There is a common misconception that individuals who struggle with addiction simply have a lack of “self-control” or tendency to overindulge.
However, the reality is that addiction is a complex disorder that often involves many different factors, including genetics, neurobiology, environment, family history, and much more. An individual who struggles with an addiction often repetitively engages in a dangerous cycle of behaviors in spite of negative consequences.
While this may be hard for outsides to understand, addicts often persist in their behaviors for some reason that is benefiting them.
For example, underlying mental illness is often associated and connected with addiction. A person struggling with substance abuse or alcoholism may have co-occurring mental illnesses, such as depression, that are left undiagnosed and untreated.

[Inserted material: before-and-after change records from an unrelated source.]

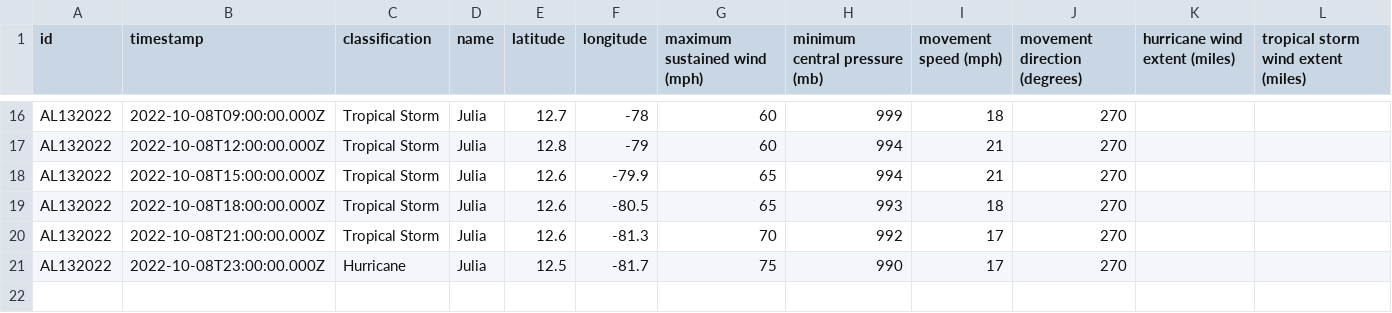
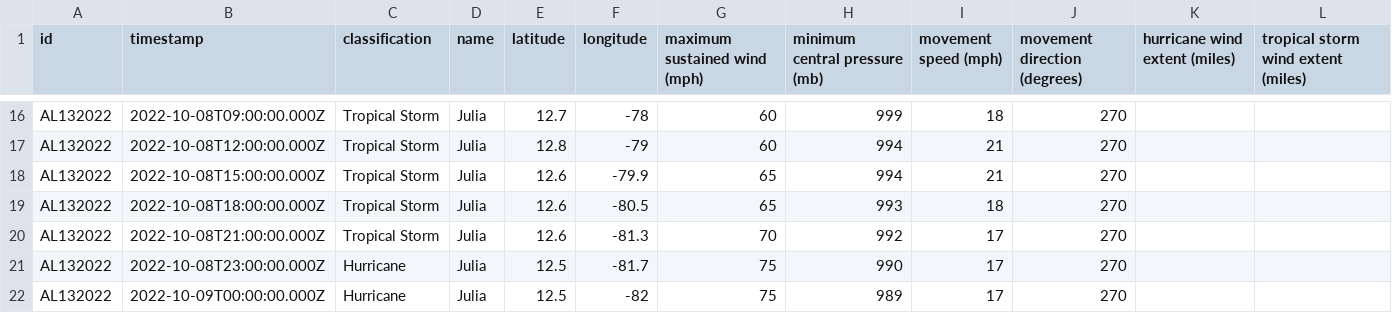
Before and after one commit to mgwalker/atlantic-hurricanes, a CSV file: data/csv/AL132022.csv, drawn as a sheet; only a part is shown, gaps mark what is left out; the diff names each change by its address in the sheet, - before the commit and + after, or states it on an @@ line.

```diff
--- a/data/csv/AL132022.csv
+++ b/data/csv/AL132022.csv
+row 22: AL132022 | 2022-10-09T00:00:00.000Z | Hurricane | Julia | 12.5 | -82 | 75 | 989 | 17 | 270
```
Also changed, not shown: 5 other files.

An individual who is struggling with severe depression or anxiety may turn to substances, such as illicit drugs, prescription drugs or alcohol, as an attempt to “cope” with the symptoms they may be experiencing.
Any type of addiction can develop alongside underlying depression, whether to substances, alcohol, or sexual behaviors, and as long as a person is untreated for this mental illness, the addiction will continue to serve a purpose. An individual addicted to sex and who is also dealing with underlying depression may continue on in their behaviors until the depression is addressed and effectively treated.
A sexual addiction that is fueled by underlying depression cannot be resolved until the depression has been acknowledged and treated as well.
If you or a loved one has been dealing with an addiction to sex as well as depression, it is important to seek out professional help and assistance for addressing these complex disorders.
Many treatments are available for helping an individual effectively heal from depression and finding ways to manage a sexual addiction, which can ultimately lead to greater satisfaction and freedom in life.
A combination of therapies, including behavioral therapy and pharmacotherapy, may be helpful in treating both the depression and sexual addiction. Talk with someone you trust to begin your road to recovery today.
Community Discussion – Share your thoughts here!
If you have been in recovery for sexual addiction, did you also struggle with depression? How did you address this in your treatment and with professional assistance?
About the Author: Crystal is a Masters-level Registered Dietitian Nutritionist (RDN) with a specialty focus in eating disorders, maternal/child health and wellness, and intuitive eating. Combining clinical experience with a love of social media and writing, Crystal serves as the Special Projects Coordinator for Eating Disorder Hope/Addiction Hope, where her passion to help others find recovery and healing is integrated into each part of her work.
As a Certified Intuitive Eating Counselor, Crystal has dedicated her career to helping others establish a healthy relationship with food and body through her work with EDH/AH and nutrition private practice.
The opinions and views of our guest contributors are shared to provide a broad perspective of addictions. These are not necessarily the views of Addiction Hope, but an effort to offer discussion of various issues by different concerned individuals.
We at Addiction Hope understand that addictions result from a combination of environmental and genetic factors. If you or a loved one are suffering from an addiction, please know that there is hope for you, and seek immediate professional help.
Last Updated & Reviewed By: Jacquelyn Ekern, MS, LPC on December 9, 2015
Published on AddictionHope.com